### EXERCISE PROMPT
This calls for a word-for-word copy of all the data, with each picture removed.

----- LISTED ENTRIES -----

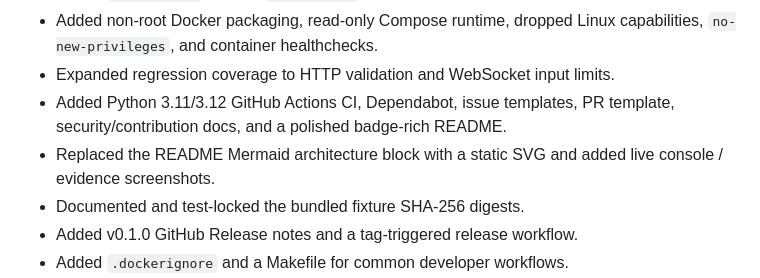
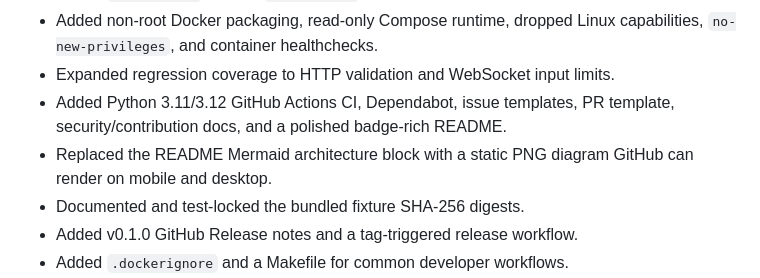
Before and after one commit to MiMindMendinc/sentinel-swarm, a Markdown page: CHANGELOG.md, the part around the change. Drawn GitHub-style.

```diff
--- a/CHANGELOG.md
+++ b/CHANGELOG.md
@@ -10,7 +10,7 @@
 - Added non-root Docker packaging, read-only Compose runtime, dropped Linux capabilities, `no-new-privileges`, and container healthchecks.
 - Expanded regression coverage to HTTP validation and WebSocket input limits.
 - Added Python 3.11/3.12 GitHub Actions CI, Dependabot, issue templates, PR template, security/contribution docs, and a polished badge-rich README.
-- Replaced the README Mermaid architecture block with a static SVG and added live console / evidence screenshots.
+- Replaced the README Mermaid architecture block with a static PNG diagram GitHub can render on mobile and desktop.
 - Documented and test-locked the bundled fixture SHA-256 digests.
 - Added v0.1.0 GitHub Release notes and a tag-triggered release workflow.
 - Added `.dockerignore` and a Makefile for common developer workflows.
```
Also changed, not shown: README.md (+9 -1 lines), docs/architecture.md (+1 -1 lines), assets/architecture.png (added), 1 other file.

-----

### SOLUTION
Before and after one commit to MiMindMendinc/sentinel-swarm, a Markdown page: CHANGELOG.md, the part around the change. Drawn GitHub-style.

```diff
--- a/CHANGELOG.md
+++ b/CHANGELOG.md
@@ -10,7 +10,7 @@
 - Added non-root Docker packaging, read-only Compose runtime, dropped Linux capabilities, `no-new-privileges`, and container healthchecks.
 - Expanded regression coverage to HTTP validation and WebSocket input limits.
 - Added Python 3.11/3.12 GitHub Actions CI, Dependabot, issue templates, PR template, security/contribution docs, and a polished badge-rich README.
-- Replaced the README Mermaid architecture block with a static SVG and added live console / evidence screenshots.
+- Replaced the README Mermaid architecture block with a static PNG diagram GitHub can render on mobile and desktop.
 - Documented and test-locked the bundled fixture SHA-256 digests.
 - Added v0.1.0 GitHub Release notes and a tag-triggered release workflow.
 - Added `.dockerignore` and a Makefile for common developer workflows.
```
Also changed, not shown: README.md (+9 -1 lines), docs/architecture.md (+1 -1 lines), assets/architecture.png (added), 1 other file.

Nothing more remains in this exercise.